* *Pawn* is a dynamic board game, somewhat like the old text adventure games, e.g. Zork, where you move a piece on your iPhone and different options pop up near it.
* *Pirate* takes the opposite tack: you move your iPhone around on a paper map and interact with other ships, i.e. other phones.
* *The Night of the Living Dead* attempts to turn the physical book into a linked narrative, a la the early experiments in hyperfiction. (Really, only _Hopscotch_ did that somewhat well to my mind, but I could be proved wrong rather easily.)
* *Labyrunthe* pursues this in an even more elaborate physical form, resembling the cube folding puzzles from standardized tests at time.
* *Duckette* plays with e-ink to make an interactive game.
* *Kernel Panic* … I don’t quite get.
But you should definitely go check these things out for yourself. Each project has a flash animated preview that is short and fun just to watch.
Everybody’s talking about disintermediation, but, as Don Linn points out:
Disintermediation is nothing new. It happens when businesses change so get used to it. Sears, Roebuck disintermediated the local dry goods store when it mailed its first catalog and it continues unabated in every sector…not just publishing and bookselling.. As Mike Cane has pointed out, there’s a sad irony in watching independent booksellers ranting about being disintermediated by Amazon as they listen to music they downloaded to their iPods from uber-disntermediator, Apple iTunes.
Too much ink and too many pixels has been spilled of late about the state of reading or the state of publishing or the plight of books in the IT era. Craig Mod has a simple take on the matter: good riddance to all the ink and paper spent on books that simply don’t require it. By that he means mass market books, paperbacks we buy, read, and sometimes simply recycle or give away or shelve and never think about again.[^1]
Mod would probably include more books in that category, since he argues that any book that is almost all text and really doesn’t require any kind of design is probably best read on devices like the iPad or Kindle, where the text can be manipulated by the reader to their own preferences.
Reserved for valuable ink and paper in Mod’s world of future publishing are books that are designed with, well, design in mind. Books with lots of illustrations or books that have their layout as part of how you read them — I am particularly reminded of Joshua Mowll’s books.
That is, what the tablet opens up is the chance to read print books as print books and to read text books as texts.

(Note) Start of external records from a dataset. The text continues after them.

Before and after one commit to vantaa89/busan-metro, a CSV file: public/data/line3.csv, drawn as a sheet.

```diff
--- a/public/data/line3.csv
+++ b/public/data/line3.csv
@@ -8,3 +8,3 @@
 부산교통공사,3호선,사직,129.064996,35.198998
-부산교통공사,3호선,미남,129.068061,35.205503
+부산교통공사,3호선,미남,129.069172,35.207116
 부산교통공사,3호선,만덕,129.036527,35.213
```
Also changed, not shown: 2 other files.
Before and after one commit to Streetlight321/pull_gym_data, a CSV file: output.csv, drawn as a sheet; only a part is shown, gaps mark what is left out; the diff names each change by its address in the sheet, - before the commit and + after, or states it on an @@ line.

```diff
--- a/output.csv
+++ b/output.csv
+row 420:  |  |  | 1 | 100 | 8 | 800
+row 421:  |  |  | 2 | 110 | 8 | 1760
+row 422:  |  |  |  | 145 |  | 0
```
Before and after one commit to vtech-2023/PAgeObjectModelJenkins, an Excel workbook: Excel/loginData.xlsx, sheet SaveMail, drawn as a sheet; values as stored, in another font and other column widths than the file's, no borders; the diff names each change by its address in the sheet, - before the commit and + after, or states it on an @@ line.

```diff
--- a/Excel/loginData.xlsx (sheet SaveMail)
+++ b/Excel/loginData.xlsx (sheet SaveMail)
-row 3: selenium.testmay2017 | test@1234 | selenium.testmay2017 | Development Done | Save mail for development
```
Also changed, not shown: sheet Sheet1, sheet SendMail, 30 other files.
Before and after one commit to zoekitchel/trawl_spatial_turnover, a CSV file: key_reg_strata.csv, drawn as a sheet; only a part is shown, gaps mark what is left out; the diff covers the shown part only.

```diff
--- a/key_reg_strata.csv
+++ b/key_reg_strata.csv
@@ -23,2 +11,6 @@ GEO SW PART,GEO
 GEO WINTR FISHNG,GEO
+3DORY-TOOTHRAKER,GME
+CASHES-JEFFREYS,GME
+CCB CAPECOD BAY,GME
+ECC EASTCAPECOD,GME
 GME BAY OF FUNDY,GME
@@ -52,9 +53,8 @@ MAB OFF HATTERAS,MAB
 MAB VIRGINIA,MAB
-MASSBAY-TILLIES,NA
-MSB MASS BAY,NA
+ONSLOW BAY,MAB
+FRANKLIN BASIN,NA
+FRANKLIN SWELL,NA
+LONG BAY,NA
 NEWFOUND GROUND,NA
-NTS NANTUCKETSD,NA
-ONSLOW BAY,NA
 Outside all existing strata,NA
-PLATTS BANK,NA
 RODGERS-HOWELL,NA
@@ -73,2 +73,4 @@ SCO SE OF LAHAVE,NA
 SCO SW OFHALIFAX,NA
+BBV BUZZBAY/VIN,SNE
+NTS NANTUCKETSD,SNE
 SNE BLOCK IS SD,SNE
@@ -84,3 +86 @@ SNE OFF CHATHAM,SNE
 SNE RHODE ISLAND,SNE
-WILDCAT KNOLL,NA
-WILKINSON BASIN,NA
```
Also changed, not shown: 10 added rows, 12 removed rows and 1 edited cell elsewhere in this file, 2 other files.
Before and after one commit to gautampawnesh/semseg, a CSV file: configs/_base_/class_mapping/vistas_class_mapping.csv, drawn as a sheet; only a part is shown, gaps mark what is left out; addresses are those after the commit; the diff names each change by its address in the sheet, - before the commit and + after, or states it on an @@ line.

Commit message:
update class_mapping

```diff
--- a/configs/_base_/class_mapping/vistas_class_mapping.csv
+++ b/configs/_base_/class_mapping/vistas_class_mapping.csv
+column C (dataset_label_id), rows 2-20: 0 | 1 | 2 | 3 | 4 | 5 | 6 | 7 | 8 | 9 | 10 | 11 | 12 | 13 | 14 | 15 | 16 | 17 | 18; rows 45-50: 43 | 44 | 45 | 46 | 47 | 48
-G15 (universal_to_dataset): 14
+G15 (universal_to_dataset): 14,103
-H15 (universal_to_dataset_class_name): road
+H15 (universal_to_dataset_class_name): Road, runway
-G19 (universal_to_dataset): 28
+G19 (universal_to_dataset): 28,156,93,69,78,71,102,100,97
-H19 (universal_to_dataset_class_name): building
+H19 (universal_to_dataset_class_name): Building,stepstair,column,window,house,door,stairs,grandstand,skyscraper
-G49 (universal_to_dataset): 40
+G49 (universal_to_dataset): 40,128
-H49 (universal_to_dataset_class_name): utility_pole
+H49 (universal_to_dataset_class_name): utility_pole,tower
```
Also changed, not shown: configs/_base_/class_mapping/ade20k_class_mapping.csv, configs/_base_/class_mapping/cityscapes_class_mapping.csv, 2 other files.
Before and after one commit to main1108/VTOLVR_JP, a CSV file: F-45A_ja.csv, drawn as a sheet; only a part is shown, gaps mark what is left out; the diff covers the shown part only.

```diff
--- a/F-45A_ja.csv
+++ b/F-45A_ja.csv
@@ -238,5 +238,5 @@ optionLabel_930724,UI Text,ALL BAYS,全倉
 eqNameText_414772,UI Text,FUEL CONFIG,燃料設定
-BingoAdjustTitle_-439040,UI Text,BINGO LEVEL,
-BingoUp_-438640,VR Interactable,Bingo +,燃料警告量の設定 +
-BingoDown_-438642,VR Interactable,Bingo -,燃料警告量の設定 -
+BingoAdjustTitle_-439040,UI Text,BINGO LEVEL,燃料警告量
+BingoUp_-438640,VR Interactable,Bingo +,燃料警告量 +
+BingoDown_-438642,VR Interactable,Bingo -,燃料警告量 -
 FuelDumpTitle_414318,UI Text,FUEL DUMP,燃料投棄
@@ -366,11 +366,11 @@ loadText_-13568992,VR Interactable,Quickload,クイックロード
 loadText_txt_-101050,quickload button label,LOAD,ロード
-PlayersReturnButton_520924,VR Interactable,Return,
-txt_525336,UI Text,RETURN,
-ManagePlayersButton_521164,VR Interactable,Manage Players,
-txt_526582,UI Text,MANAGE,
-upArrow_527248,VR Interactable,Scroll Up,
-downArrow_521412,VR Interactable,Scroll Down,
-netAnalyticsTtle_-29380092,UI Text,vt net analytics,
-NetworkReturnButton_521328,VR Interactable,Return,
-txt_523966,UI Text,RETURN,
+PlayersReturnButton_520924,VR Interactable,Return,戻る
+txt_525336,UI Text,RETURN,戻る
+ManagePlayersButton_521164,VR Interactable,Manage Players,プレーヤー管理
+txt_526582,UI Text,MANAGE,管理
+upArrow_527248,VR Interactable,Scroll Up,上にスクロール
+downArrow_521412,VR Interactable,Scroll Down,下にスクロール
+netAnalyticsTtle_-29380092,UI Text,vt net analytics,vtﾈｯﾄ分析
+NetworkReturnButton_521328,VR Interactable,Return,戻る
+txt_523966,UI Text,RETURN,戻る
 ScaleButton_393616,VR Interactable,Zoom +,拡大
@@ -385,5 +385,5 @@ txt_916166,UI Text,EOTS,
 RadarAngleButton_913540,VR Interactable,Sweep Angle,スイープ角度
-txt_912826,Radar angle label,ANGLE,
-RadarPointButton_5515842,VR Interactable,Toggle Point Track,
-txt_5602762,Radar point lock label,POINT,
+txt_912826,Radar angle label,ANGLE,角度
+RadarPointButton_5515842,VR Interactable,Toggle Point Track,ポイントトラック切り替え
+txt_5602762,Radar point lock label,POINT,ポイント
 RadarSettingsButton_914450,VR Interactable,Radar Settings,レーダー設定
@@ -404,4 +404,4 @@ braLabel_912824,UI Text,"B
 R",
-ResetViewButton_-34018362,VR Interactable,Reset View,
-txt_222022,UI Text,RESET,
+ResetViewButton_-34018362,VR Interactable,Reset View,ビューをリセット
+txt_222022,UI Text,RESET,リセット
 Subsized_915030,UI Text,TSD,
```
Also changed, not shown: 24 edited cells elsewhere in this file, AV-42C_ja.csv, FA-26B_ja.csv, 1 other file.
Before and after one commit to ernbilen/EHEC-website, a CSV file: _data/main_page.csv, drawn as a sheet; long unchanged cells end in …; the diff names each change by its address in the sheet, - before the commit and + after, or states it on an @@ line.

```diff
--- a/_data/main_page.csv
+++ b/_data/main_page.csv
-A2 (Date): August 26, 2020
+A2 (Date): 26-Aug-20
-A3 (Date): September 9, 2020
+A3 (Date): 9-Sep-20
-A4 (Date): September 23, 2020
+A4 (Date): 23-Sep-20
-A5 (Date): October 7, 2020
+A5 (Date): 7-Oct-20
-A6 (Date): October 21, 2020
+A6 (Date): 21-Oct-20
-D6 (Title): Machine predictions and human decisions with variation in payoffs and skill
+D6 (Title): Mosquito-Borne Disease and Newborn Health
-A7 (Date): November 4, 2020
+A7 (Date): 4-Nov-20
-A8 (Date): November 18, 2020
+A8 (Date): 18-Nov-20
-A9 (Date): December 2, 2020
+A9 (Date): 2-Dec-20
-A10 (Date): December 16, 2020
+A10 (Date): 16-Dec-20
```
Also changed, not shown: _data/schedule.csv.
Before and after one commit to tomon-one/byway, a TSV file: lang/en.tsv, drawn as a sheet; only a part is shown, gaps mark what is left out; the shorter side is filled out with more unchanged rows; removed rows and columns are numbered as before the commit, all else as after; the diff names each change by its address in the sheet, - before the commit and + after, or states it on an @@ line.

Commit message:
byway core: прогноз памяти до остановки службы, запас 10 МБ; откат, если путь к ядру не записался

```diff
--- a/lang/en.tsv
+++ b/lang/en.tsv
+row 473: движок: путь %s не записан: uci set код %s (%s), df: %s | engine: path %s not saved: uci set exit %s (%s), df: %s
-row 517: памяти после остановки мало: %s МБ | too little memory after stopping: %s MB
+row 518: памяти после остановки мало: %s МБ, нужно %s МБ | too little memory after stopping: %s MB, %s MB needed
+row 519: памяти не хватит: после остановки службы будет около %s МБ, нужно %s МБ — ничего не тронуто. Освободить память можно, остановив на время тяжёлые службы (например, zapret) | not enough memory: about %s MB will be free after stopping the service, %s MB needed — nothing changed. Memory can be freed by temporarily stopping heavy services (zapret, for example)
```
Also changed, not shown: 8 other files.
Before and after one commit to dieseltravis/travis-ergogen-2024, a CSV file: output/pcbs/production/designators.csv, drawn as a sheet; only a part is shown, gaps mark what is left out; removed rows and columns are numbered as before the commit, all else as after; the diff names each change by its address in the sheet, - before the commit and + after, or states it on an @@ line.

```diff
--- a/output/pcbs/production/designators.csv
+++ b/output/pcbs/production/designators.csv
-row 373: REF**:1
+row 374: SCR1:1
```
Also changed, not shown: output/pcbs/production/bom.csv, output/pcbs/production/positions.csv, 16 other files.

It’s an interesting idea.
[^1]: Please note that I am still a little worried about the ability to give away books in the digital era. Even as an author, I would rather see my work passed around and read than see its use limited only to one person.
This iPad app version of _Alice in Wonderland_ is not everything one could hope — it appears to involve only a limited amount, and kind, if interaction — but it’s a clear start, and it begins to reveal just what even a small amount of imagination unbound from the conventions of what books have been can do.
*Please note*: I love books. Love, love, love them. I love the way they feel, and I love the way they work. I am working on a book of my own right now. But that doesn’t mean that I don’t hope that the new tablets won’t open up a world of possibilities for content creators. That’s where I hope all this is taking us: that we can fit the medium to the message, and not the other way around, as has been the case with a fairly limited set of media that were largely controlled by a limited number of organizations.